Parts of a Writer’s Brain

Reflection and Making Sense of Today’s Publishing Environment

by Natalie Bright

 

A Publisher’s Weekly article announced deluxe hardcover editions for 20 of Marguerite Henry’s novels for middle grade readers beginning this fall. The repackaging will include the original artwork by Wesley Dennis which were missing from some of the paperback editions. I have a treasured first-edition copy of SAN DOMINGO, published 1972. Part of me is jumping for joy that generations of readers will be able to discover these wonderful historicals. I’ll definitely be adding them to my home library, and what a perfect gift for a few horse-loving young people I know.

Business-Minded Part

The practical, business side of my brain completely understands the need to make low risk decisions. Selling books is a profitable business. Marketing professionals generate statistical analysis to determine what consumers will buy, knowing what the marketplace will embrace. As a business owner, I understand first-hand the pressures of having families depend on your ability to be profitable and to make payroll. This side of me also sympathizes with frustrated agents who are out there beating the bushes to tout stories in an industry that sometimes embraces work generated four decades ago. Taking chances on an unknown is risky.

Literary Fan Part

The artsy, fictional part of me will never understand the business side of this game. During the past month, I’ve attended two writer’s conferences where I’ve heard numerous unique and wonderful story ideas. Granted, they involve writers at various stages in their careers, but the point is these folks are working hard at learning their craft and creating original material. The ideas and creativity of today’s writers inspires me. I really want to read their work someday, any yet they’re continually dismissed and denied.

The Writing Part

The creative part feels dark and powerless. I realize how little control we have over our chosen profession.
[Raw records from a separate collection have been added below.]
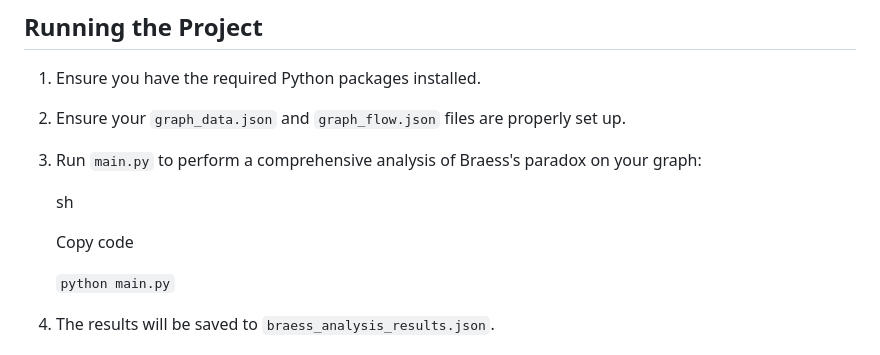
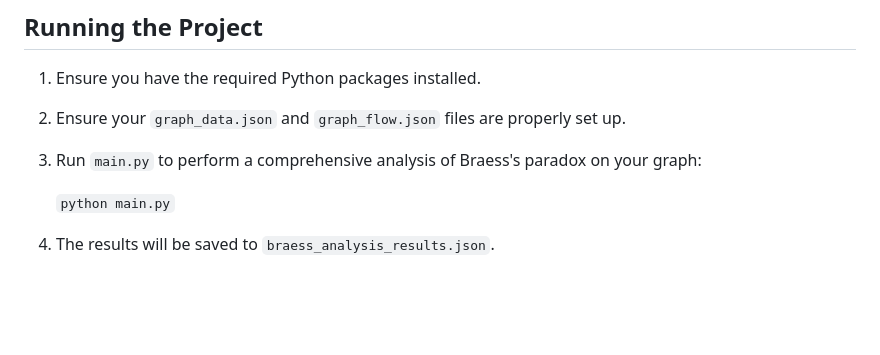
Before and after one commit to SidZRed/STREAM, a Markdown page: README.md, the part around the change. GitHub-like rendering; blank space fills up the shorter version.

```diff
--- a/README.md
+++ b/README.md
@@ -130,10 +130,6 @@ Contains the results of the Braess's paradox analysis. Generated by running `mai
 2.  Ensure your `graph_data.json` and `graph_flow.json` files are properly set up.
 3.  Run `main.py` to perform a comprehensive analysis of Braess's paradox on your graph:
 
-    sh
-
-    Copy code
-
     `python main.py`
 
 4.  The results will be saved to `braess_analysis_results.json`.
```
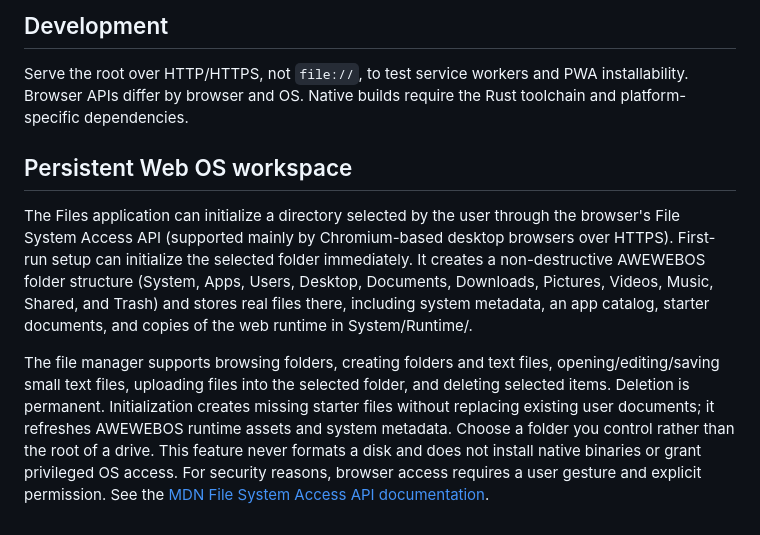
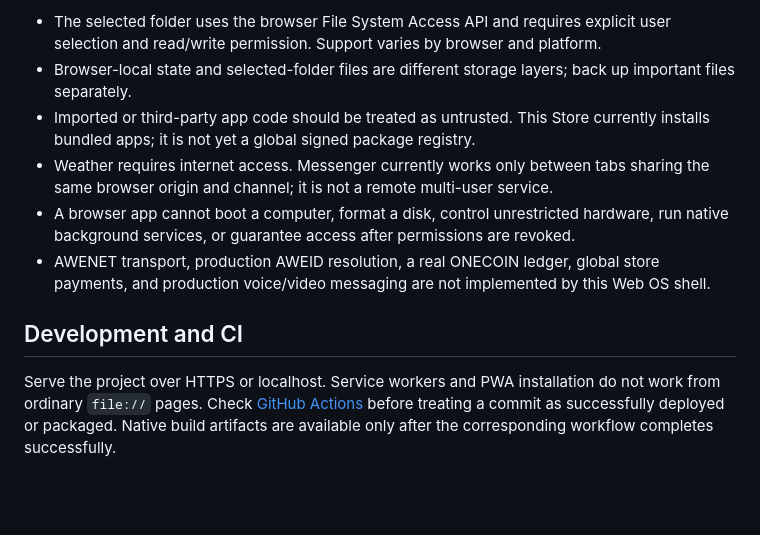
Before and after one commit to ARARAT33/AWEWEBOS, a Markdown page: README.md, the part around one of its changes. Rendered like a GitHub page; blank space fills up the shorter version.

```diff
--- a/README.md
+++ b/README.md
@@ -38,11 +63,11 @@ The native workflow installs the Tauri CLI, generates app icons, and builds Wind
 
-## Development
+- The selected folder uses the browser File System Access API and requires explicit user selection and read/write permission. Support varies by browser and platform.
+- Browser-local state and selected-folder files are different storage layers; back up important files separately.
+- Imported or third-party app code should be treated as untrusted. This Store currently installs bundled apps; it is not yet a global signed package registry.
+- Weather requires internet access. Messenger currently works only between tabs sharing the same browser origin and channel; it is not a remote multi-user service.
+- A browser app cannot boot a computer, format a disk, control unrestricted hardware, run native background services, or guarantee access after permissions are revoked.
+- AWENET transport, production AWEID resolution, a real ONECOIN ledger, global store payments, and production voice/video messaging are not implemented by this Web OS shell.
 
-Serve the root over HTTP/HTTPS, not `file://`, to test service workers and PWA installability. Browser APIs differ by browser and OS. Native builds require the Rust toolchain and platform-specific dependencies.
+## Development and CI
 
-
-## Persistent Web OS workspace
-
-The Files application can initialize a directory selected by the user through the browser's File System Access API (supported mainly by Chromium-based desktop browsers over HTTPS). First-run setup can initialize the selected folder immediately. It creates a non-destructive AWEWEBOS folder structure (System, Apps, Users, Desktop, Documents, Downloads, Pictures, Videos, Music, Shared, and Trash) and stores real files there, including system metadata, an app catalog, starter documents, and copies of the web runtime in System/Runtime/.
-
-The file manager supports browsing folders, creating folders and text files, opening/editing/saving small text files, uploading files into the selected folder, and deleting selected items. Deletion is permanent. Initialization creates missing starter files without replacing existing user documents; it refreshes AWEWEBOS runtime assets and system metadata. Choose a folder you control rather than the root of a drive. This feature never formats a disk and does not install native binaries or grant privileged OS access. For security reasons, browser access requires a user gesture and explicit permission. See the [MDN File System Access API documentation](https://developer.mozilla.org/en-US/docs/Web/API/File_System_API).
+Serve the project over HTTPS or localhost. Service workers and PWA installation do not work from ordinary `file://` pages. Check [GitHub Actions](https://github.com/ARARAT33/AWEWEBOS/actions) before treating a commit as successfully deployed or packaged. Native build artifacts are available only after the corresponding workflow completes successfully.
```
Also changed, not shown: other parts of README.md (+48 -23 lines).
On some days my heart is crushed and my willingness to keep submitting is very much annoyed.

There are other days, rising from the dark side, that are filled with hope. The joy of words transforms me, I disappear into my WIP and I don’t want to come back to the reality of life. The story drives me to keep going. One feisty character in particular will not leave me alone. My super agent likes her too and is working hard to find her a home. I’m BUSTING to tell middle grade schools, book fairs, and cowboy symposiums about Silver Belle’s wild west. Right now. Today.

Patience: a willingness to suppress annoyance

when confronted with delay.

 

The Big Picture Part

In this crazy time of publishing I force myself to take a breath, step back and consider the big picture. In my mind, the big picture continues to be our ability to write a great story. As readers, we can find great stories as well via any medium you choose. Whether it’s indie published or traditional, if you discovered a gem by one of today’s authors, tweet or post a review so that other readers can discover their work too. It only takes a few seconds.

As an author, if you are absolutely committed to the craft and the story that only you can create, put aside your emotional artsy self, find your business cap and consider all of the options available for publishing your work. Best of luck on your journey.

In the meantime, I’ll be anxiously anticipating the re-release of Marguerite Henry’s wonderful books and I’ll keep writing the stories that are occupying the space inside of my head. Writers write.

 Perseverance: steady persistence in a course of action,

especially in spite of discouragement.